Consequences of Divorce on Your Estate Plan

bride and groom topper on wedding cake facing away from each other , The Consequences of Divorce on Your Estate Plan

No one likes to get divorced. Even worse is getting divorced when it hurts your estate plan. To learn about this one (of the many) consequences of divorce, keep reading.

Estate Planning When Divorce Is Pending

So, you’re on the brink of divorce. It’s more common than it used to be, but it does have consequences, including for your estate plan.

A divorce doesn’t automatically do away with an estate plan. Your marriage may be about to end, but your estate plan doesn’t have to. You’ll have to keep your future ex-spouse out of your estate by taking action.

Do away with any power of attorney that you and your spouse may have executed during your marriage. Also, check your will. Your ex-spouse may be due for their share of your estate or they might be in control of the whole thing.

If your spouse dies before your divorce is finalized, you’d receive an inheritance through their will. Without a will in that scenario, you’d get the whole estate if there aren’t any children from another relationship. Even if there are, you’d still get at least half of the estate. 

Let’s also consider life insurance. Sometimes you’ll have to keep paying life insurance according to the terms of the divorce agreement. If you don’t, you could have a lawsuit on your hands. So, if you don’t like the life insurance obligations as laid out in your divorce agreement, legally change them.

Post-Divorce Estate Planning

After divorce, there’s the matter of a health care proxy. This lets you choose someone to make medical decisions on your behalf if you couldn’t communicate in the event of a health emergency or if you were in a car accident. If you don’t want your ex-spouse to be your health care proxy, then you’ll have to update that.

You’ll also need to take a second look at your beneficiary designations. Do you still want your ex-spouse to be the designated beneficiary of your retirement account, life insurance policy, or brokerage account? You have money, and you have the power to determine to whom it will go.

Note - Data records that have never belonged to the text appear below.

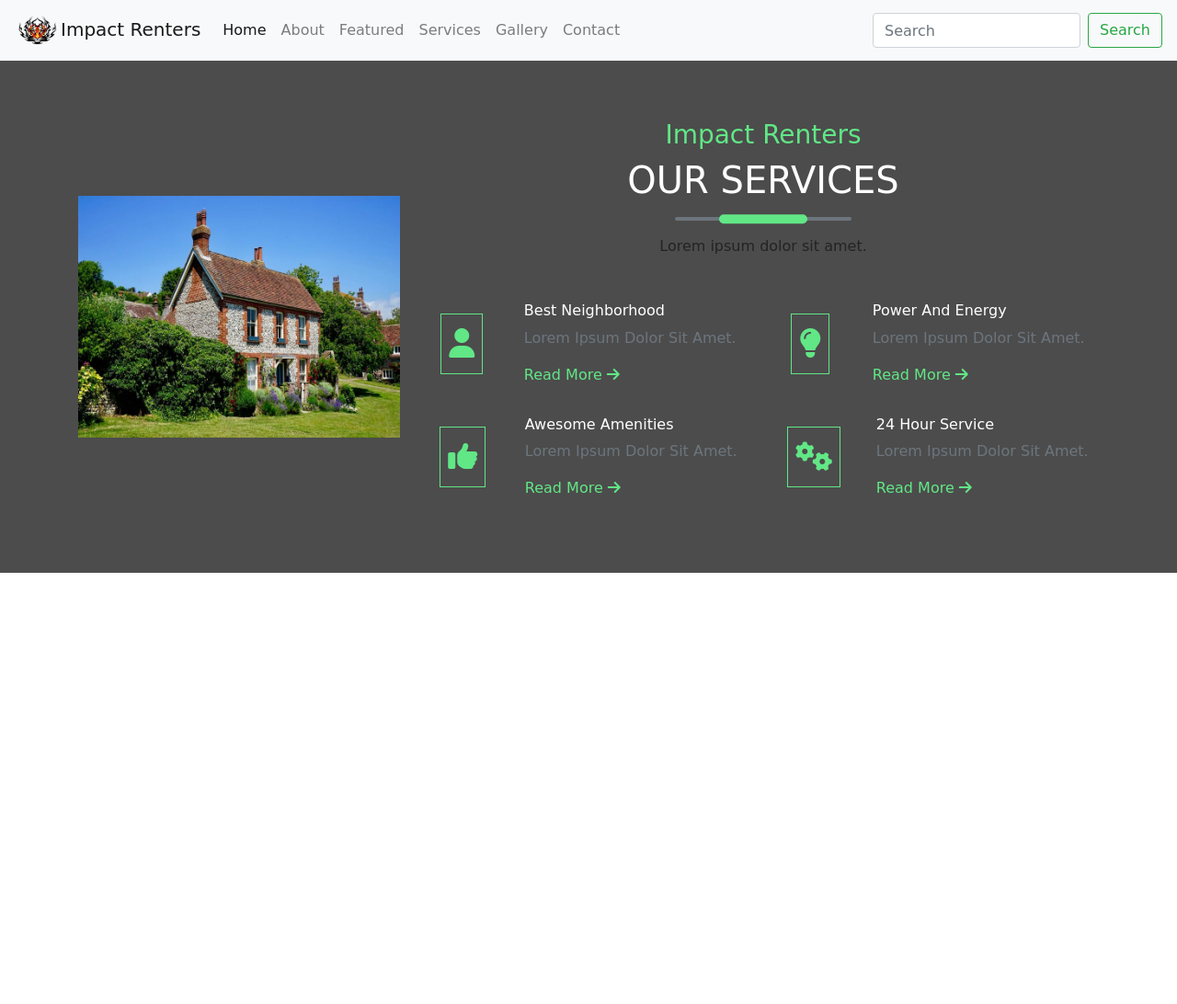
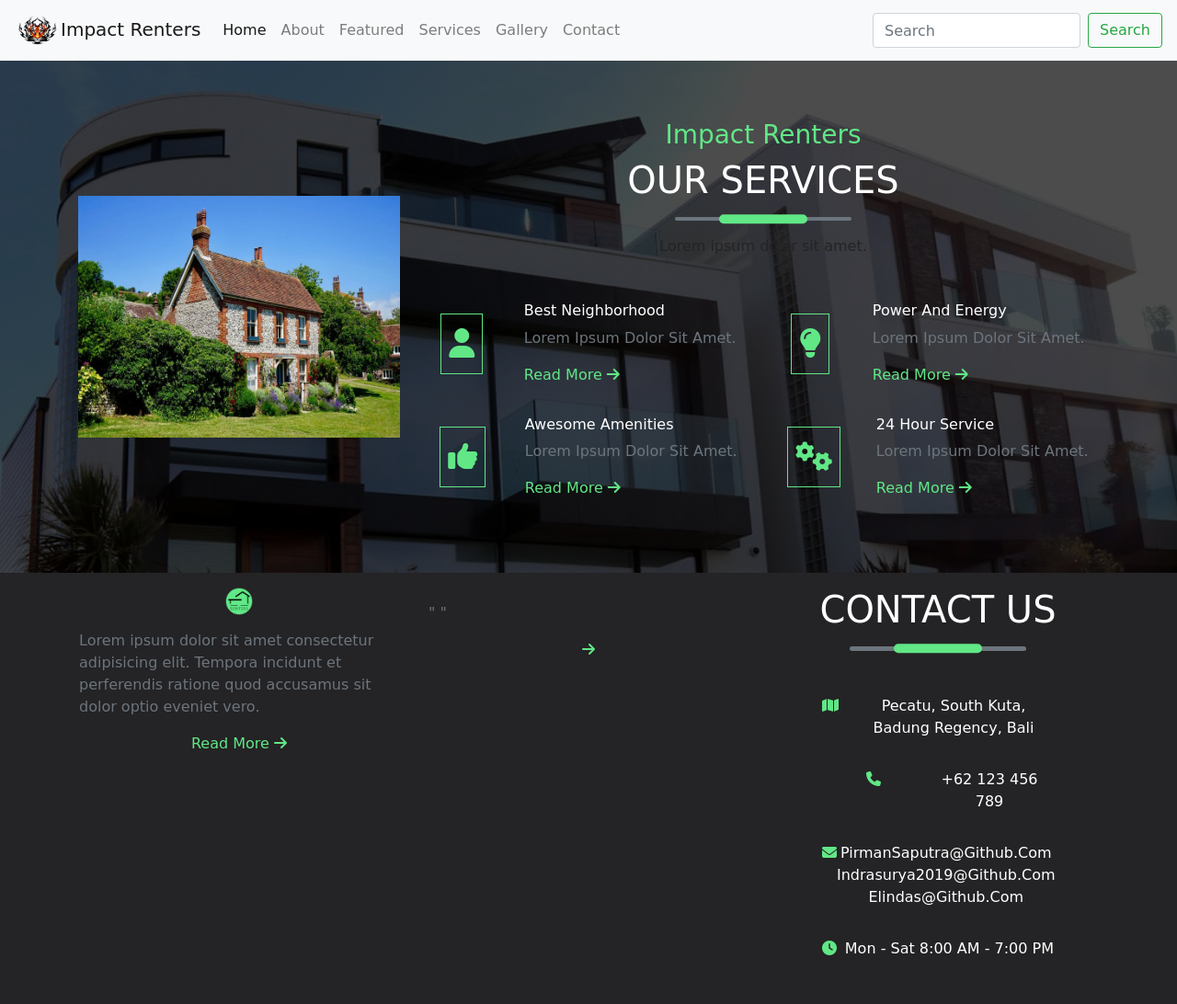
Before and after one commit to pirman-ss/week-one-project, a plain HTML site: page services.html in a window 1280 px wide. Shown: the whole page at 92% size. Before the commit the page ends 800 px from the top, so only its background shows below. Drawn offline with nearby package versions, Linux system fonts and the light colour scheme.

Commit message:
Finish merge all

```diff
--- a/index.css
+++ b/index.css
@@ -16,7 +16,7 @@ a {
 
 .banner-img {
   min-height: 250px;
-  background: url(../assets/images/bannerBcg.jpeg) center/cover fixed no-repeat;
+  background: url(../img/bannerBcg.jpeg) center/cover fixed no-repeat;
   position: relative;
 }
 
--- a/services.html
+++ b/services.html
@@ -181,31 +181,86 @@
       <!-- end of services section -->
 
 
+      <footer class="footer py-2" id="footer">
+        <div class="container">
+          <div class="row">
+            <div class="col-md-4 px-3 text-center my-2">
+              <img src="assets/img/logo.png" class="img-fluid" alt="company image" />
+              <p class="text-muted my-3 text-left">
+                Lorem ipsum dolor sit amet consectetur adipisicing elit. Tempora
+                incidunt et perferendis ratione quod accusamus sit dolor optio
+                eveniet vero.
+              </p>
+              <a href="#" class="text-green service-link text-capitalize">read more <span> <i
+                    class="fas fa-arrow-right"></i>
+                </span>
+              </a>
+            </div>
+            <div class="col-md-4 px-3 text-center my-2">
+              <!--
+                https://www.iconfinder.com/icons/2012967/architecture_design_home_owner_house_housing_real_estate_roof_icon
+                Creative Commons (Attribution 3.0 Unported);
+                https://www.iconfinder.com/Myart
+              -->
+              <!-- <img src="assets/img/logo.png" class="img-fluid" alt="company image" /> -->
+              <p class="text-muted my-3 text-left">
+                " "
+              </p>
+              <a href="#" class="text-green service-link text-capitalize"> <span> <i class="fas fa-arrow-right"></i>
+                </span>
+              </a>
+            </div>
+            <div class="col-md-4 mx-auto px-3 text-center my-2">
 
-      <!-- <footer>
-        <section style="background-color: cadetblue;">
-          <div class="container">
-            <div class="row">
-              <div class="col-md-12 text-center">
-                <h1>Contact Me</h1>
-                <p>
-                  For more info please contact at :
-                  <a href="mailto:pirman0290@gmail.com">pirman0290@gmail.com</a>
-                </p>
-                <hr />
-                <p>
-                  <a href="https://www.instagram.com/"
-                    ><img src="assets/images/instagram.png" alt="instagram"
-                  /></a>
-                  <a href="https://www.facebook.com/"
-                    ><img src="assets/images/facebook.png" alt="facebook"
-                  /></a>
+              <!-- section title -->
+              <div class="row">
+                <div class="col text-center mb-3">
+                  <h1 class="text-uppercase text-white">contact us</h1>
+                  <div class="title-underline my-3 bg-secondary">
+                    <div class="title-underline__center"></div>
+                  </div>
+                </div>
+              </div>
+              <!-- end of section title -->
+              <!-- single contact -->
+              <div class="single-contact px-5 my-3 d-flex justify-content-between">
+                <span class="text-green mr-3"> <i class="fas fa-map"></i> </span>
+                <p class="text-white text-capitalize">
+                  Pecatu, South Kuta, Badung Regency, Bali
                 </p>
               </div>
+              <!-- end of  single contact -->
+              <!-- single contact -->
+              <div class="single-contact px-5 my-3 d-flex justify-content-center">
+                <span class="text-green mx-5"> <i class="fas fa-phone"></i> </span>
+                <p class="text-white text-capitalize">
+                  +62 123 456 789
+                </p>
+              </div>
+              <!-- end of  single contact -->
+              <!-- single contact -->
+              <div class="single-contact px-5 my-3 d-flex justify-content-between">
+                <span class="text-green "> <i class="fas fa-envelope"></i> </span>
+                <p class="text-white text-capitalize">
+                  PirmanSaputra@github.com
+                  Indrasurya2019@github.com
+                  elindas@github.com
+                </p>
+              </div>
+
+              <!-- end of  single contact -->
+              <!-- single contact -->
+              <div class="single-contact px-5 my-3 d-flex justify-content-between">
+                <span class="text-green "> <i class="fas fa-clock"></i> </span>
+                <p class="text-white text-capitalize">
+                  mon - sat 8:00 AM - 7:00 PM
+                </p>
+              </div>
+              <!-- end of  single contact -->
             </div>
           </div>
-        </section>
-      </footer> -->
+        </div>
+      </footer>
     </main>
 
     <script
```
Also changed, not shown: featured.html (+76 -20 lines), gallery.html (+2 -2 lines), img/bannerBcg.jpeg (added).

As a rule of thumb, your post-divorce estate plan should fall in line with all other legal documentation under your name. Separation, prenuptial, and postnuptial agreements should all reflect the terms of your estate plan. That means they should fully reflect all of your post-divorce financial plans.

Divorced With Kids

The kids matter, too. If your children are still minors, then a huge part of the estate plan is who looks after them if you pass away. Do you still want your ex-spouse looking after them after your divorce?

You’ll need a trust for any minor children. Without a trust for minor children (and with your ex-spouse as their guardian), your dreaded ex-spouse will control your children’s money until they turn 18. If you don’t want that to happen, then you’ll need a revocable trust that will allow a trustee of your choice to manage your children’s money if you pass away.

The Unavoidable Consequences of Divorce

Whether you like it or not, there are consequences of divorce that you can’t avoid. The good news is that with the right estate planner, your divorce won’t be so painful.

For painless adjustments to your post-divorce estate plan, contact Boyer Law Firm today.